RECORDS SUPPLIED:
━━━━━━━━━━━━━━━━━━━━━━━━━━━━━━

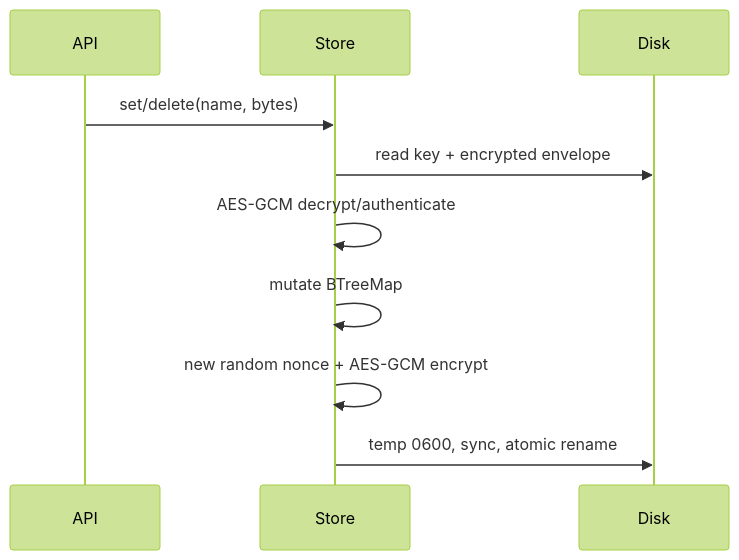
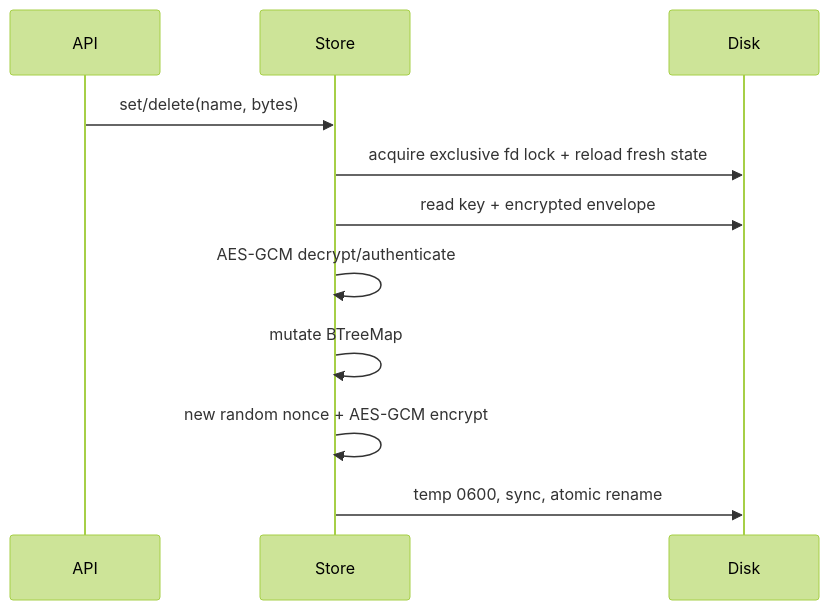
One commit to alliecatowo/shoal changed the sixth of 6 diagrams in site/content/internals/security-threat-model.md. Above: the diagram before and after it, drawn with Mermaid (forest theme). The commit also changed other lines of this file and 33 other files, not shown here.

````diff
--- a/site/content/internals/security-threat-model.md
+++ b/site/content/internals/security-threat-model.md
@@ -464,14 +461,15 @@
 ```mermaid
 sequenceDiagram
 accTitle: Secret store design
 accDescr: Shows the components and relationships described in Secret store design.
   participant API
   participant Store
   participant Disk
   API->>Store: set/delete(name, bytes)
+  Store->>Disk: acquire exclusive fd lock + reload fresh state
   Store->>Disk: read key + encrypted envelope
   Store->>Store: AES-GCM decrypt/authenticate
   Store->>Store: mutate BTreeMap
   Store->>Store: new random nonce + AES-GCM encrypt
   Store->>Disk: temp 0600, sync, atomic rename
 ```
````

━━━━━━━━━━━━━━━━━━━━━━━━━━━━━━

Give back the material above exactly as it appears, minus the pictures.

One commit to alliecatowo/shoal changed the sixth of 6 diagrams in site/content/internals/security-threat-model.md. Above: the diagram before and after it, drawn with Mermaid (forest theme). The commit also changed other lines of this file and 33 other files, not shown here.

````diff
--- a/site/content/internals/security-threat-model.md
+++ b/site/content/internals/security-threat-model.md
@@ -464,14 +461,15 @@
 ```mermaid
 sequenceDiagram
 accTitle: Secret store design
 accDescr: Shows the components and relationships described in Secret store design.
   participant API
   participant Store
   participant Disk
   API->>Store: set/delete(name, bytes)
+  Store->>Disk: acquire exclusive fd lock + reload fresh state
   Store->>Disk: read key + encrypted envelope
   Store->>Store: AES-GCM decrypt/authenticate
   Store->>Store: mutate BTreeMap
   Store->>Store: new random nonce + AES-GCM encrypt
   Store->>Disk: temp 0600, sync, atomic rename
 ```
````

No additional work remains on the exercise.